§ WHAT THE TASK REQUIRES: Find how many lines below mention "sheet". Nothing but the number is needed.

-- -- --

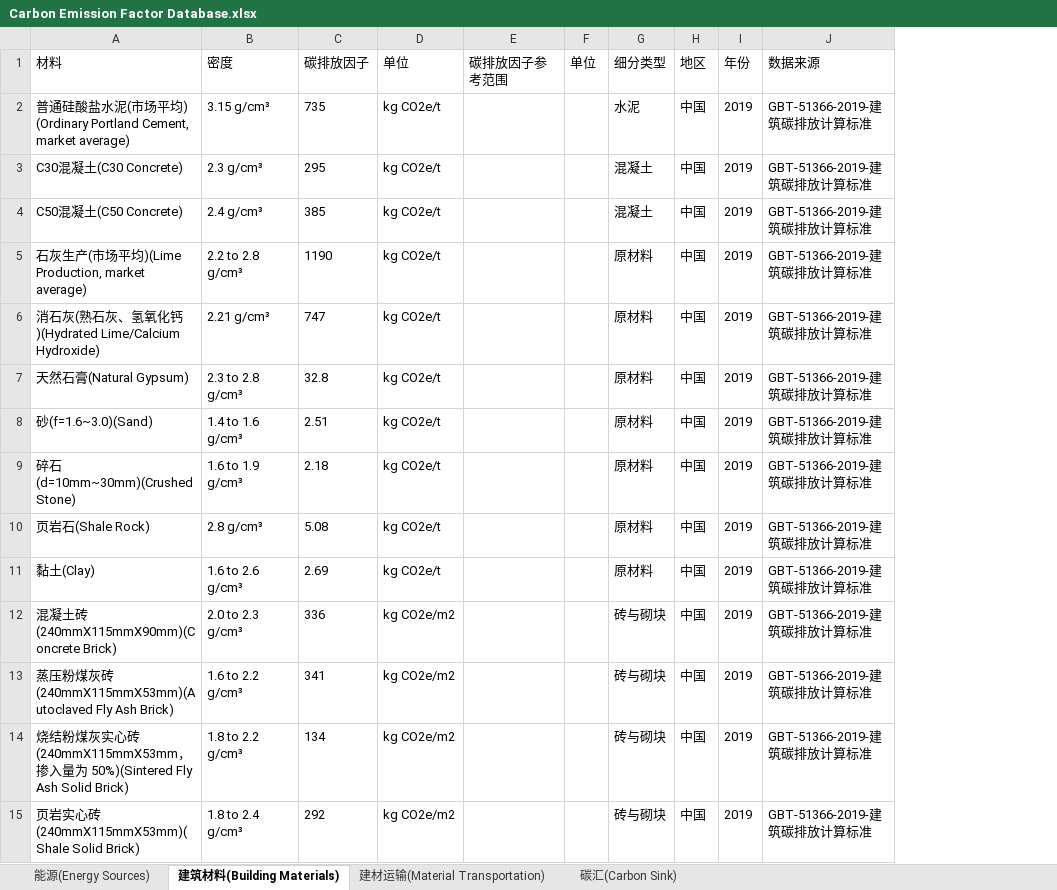
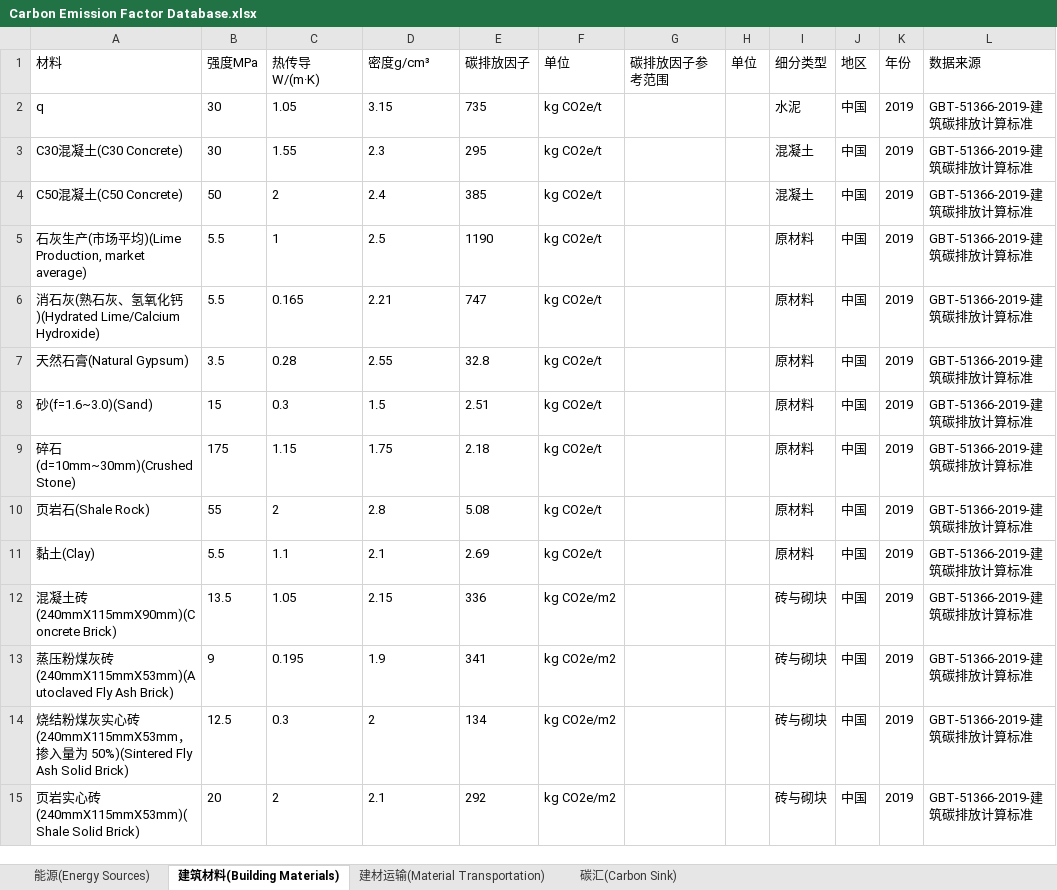
Before and after one commit to wxy1203/Interactive-Database, an Excel workbook: Carbon Emission Factor Database.xlsx, sheet 建筑材料(Building Materials), drawn as a sheet; only a part is shown; values as stored, in another font and other column widths than the file's, no borders; addresses are those after the commit; the diff covers the shown part only; the diff names each change by its address in the sheet, - before the commit and + after, or states it on an @@ line.

```diff
--- a/Carbon Emission Factor Database.xlsx (sheet 建筑材料(Building Materials))
+++ b/Carbon Emission Factor Database.xlsx (sheet 建筑材料(Building Materials))
+column B (强度MPa), rows 2-15: 30 | 30 | 50 | 5.5 | 5.5 | 3.5 | 15 | 175 | 55 | 5.5 | 13.5 | 9 | 12.5 | 20
+column C (热传导W/(m·K)), rows 2-15: 1.05 | 1.55 | 2 | 1 | 0.165 | 0.28 | 0.3 | 1.15 | 2 | 1.1 | 1.05 | 0.195 | 0.3 | 2
-D1: 密度
+D1: 密度g/cm³
-A2 (材料): 普通硅酸盐水泥(市场平均) (Ordinary Portland Cement, market average)
+A2 (材料): q
-D2 (密度g/cm³): 3.15 g/cm³
+D2 (密度g/cm³): 3.15
-D3 (密度g/cm³): 2.3 g/cm³
+D3 (密度g/cm³): 2.3
-D4 (密度g/cm³): 2.4 g/cm³
+D4 (密度g/cm³): 2.4
-D5 (密度g/cm³): 2.2 to 2.8 g/cm³
+D5 (密度g/cm³): 2.5
-D6 (密度g/cm³): 2.21 g/cm³
+D6 (密度g/cm³): 2.21
-D7 (密度g/cm³): 2.3 to 2.8 g/cm³
+D7 (密度g/cm³): 2.55
-D8 (密度g/cm³): 1.4 to 1.6 g/cm³
+D8 (密度g/cm³): 1.5
-D9 (密度g/cm³): 1.6 to 1.9 g/cm³
+D9 (密度g/cm³): 1.75
-D10 (密度g/cm³): 2.8 g/cm³
+D10 (密度g/cm³): 2.8
-D11 (密度g/cm³): 1.6 to 2.6 g/cm³
+D11 (密度g/cm³): 2.1
-D12 (密度g/cm³): 2.0 to 2.3 g/cm³
+D12 (密度g/cm³): 2.15
-D13 (密度g/cm³): 1.6 to 2.2 g/cm³
+D13 (密度g/cm³): 1.9
-D14 (密度g/cm³): 1.8 to 2.2 g/cm³
+D14 (密度g/cm³): 2
-D15 (密度g/cm³): 1.8 to 2.4 g/cm³
+D15 (密度g/cm³): 2.1
```
Also changed, not shown: 28 added rows, 28 removed rows and 31 edited cells elsewhere in this sheet, 3 other files.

-- -- --

§ WORKED SOLUTION: 4